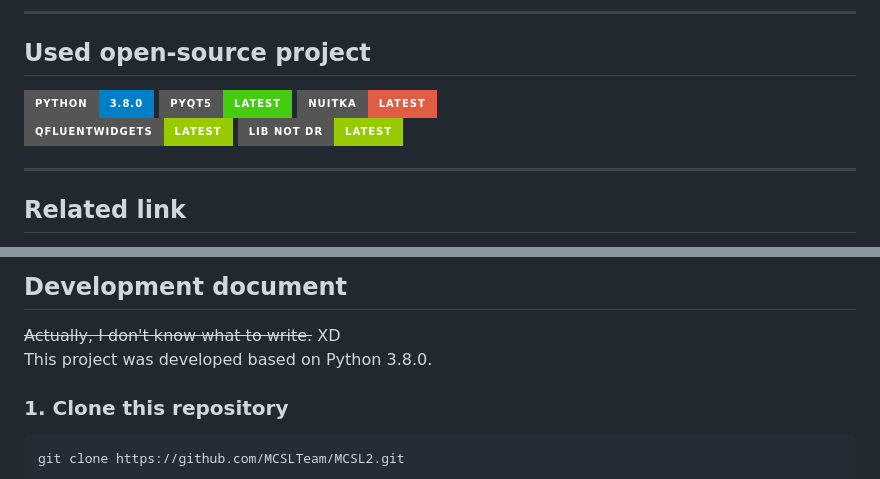
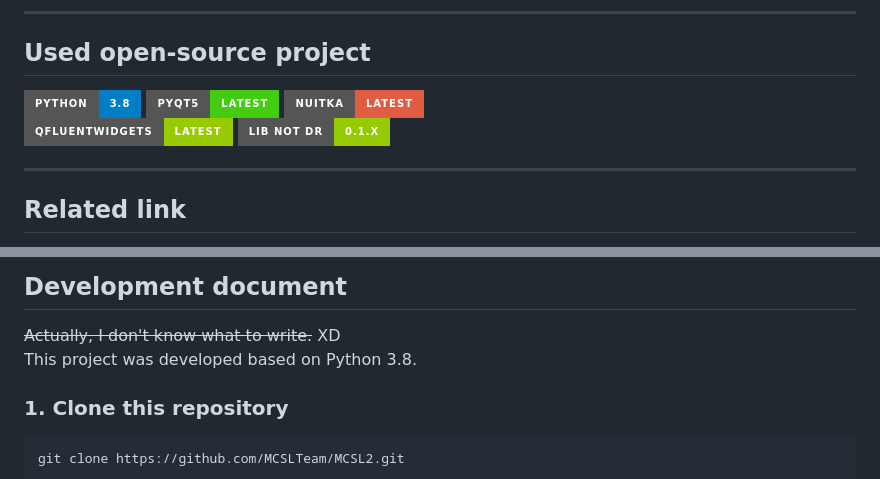
Before and after one commit to MCSLTeam/MCSL2, a Markdown page: README_EN.md, 2 parts joined by grey strips. GitHub-like rendering; badges without logos.

```diff
--- a/README_EN.md
+++ b/README_EN.md
@@ -39,11 +39,11 @@ ___
 
 ## Used open-source project
 
-[![Python](https://img.shields.io/badge/python-3.8.0-blue.svg?style=for-the-badge "Python")](https://python.org)
+[![Python](https://img.shields.io/badge/python-3.8-blue.svg?style=for-the-badge "Python")](https://python.org)
 [![PyQt5](https://img.shields.io/badge/pyqt5-latest-brightgreen.svg?style=for-the-badge "PyQt5")](https://pypi.org/project/PyQt5/)
 [![Nuitka](https://img.shields.io/badge/nuitka-latest-red.svg?style=for-the-badge "Nuitka")](https://nuitka.net)
 [![PyQt-Fluent-Widgets](https://img.shields.io/badge/qfluentwidgets-latest-green.svg?style=for-the-badge "PyQt-Fluent-Widgets")](https://www.github.com/zhiyiYo/PyQt-Fluent-Widgets)
-[![lib-not-dr](https://img.shields.io/badge/lib_not_dr-latest-green.svg?style=for-the-badge "lib-not-dr")](https://github.com/shenjackyuanjie/lib-not-dr)
+[![lib-not-dr](https://img.shields.io/badge/lib_not_dr-0.1.x-green.svg?style=for-the-badge "lib-not-dr")](https://github.com/shenjackyuanjie/lib-not-dr)
 ___
 
 ## Related link
@@ -74,7 +74,7 @@ ___
 ## Development document
 
 ~~Actually, I don't know what to write.~~ XD
-This project was developed based on Python 3.8.0.
+This project was developed based on Python 3.8.
 
 ### 1. Clone this repository
 
```
Also changed, not shown: README.md (+3 -3 lines).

----------

Out of the records above, pull the lines that include the word "latest".

 [![PyQt5](https://img.shields.io/badge/pyqt5-latest-brightgreen.svg?style=for-the-badge "PyQt5")](https://pypi.org/project/PyQt5/)
 [![Nuitka](https://img.shields.io/badge/nuitka-latest-red.svg?style=for-the-badge "Nuitka")](https://nuitka.net)
 [![PyQt-Fluent-Widgets](https://img.shields.io/badge/qfluentwidgets-latest-green.svg?style=for-the-badge "PyQt-Fluent-Widgets")](https://www.github.com/zhiyiYo/PyQt-Fluent-Widgets)
-[![lib-not-dr](https://img.shields.io/badge/lib_not_dr-latest-green.svg?style=for-the-badge "lib-not-dr")](https://github.com/shenjackyuanjie/lib-not-dr)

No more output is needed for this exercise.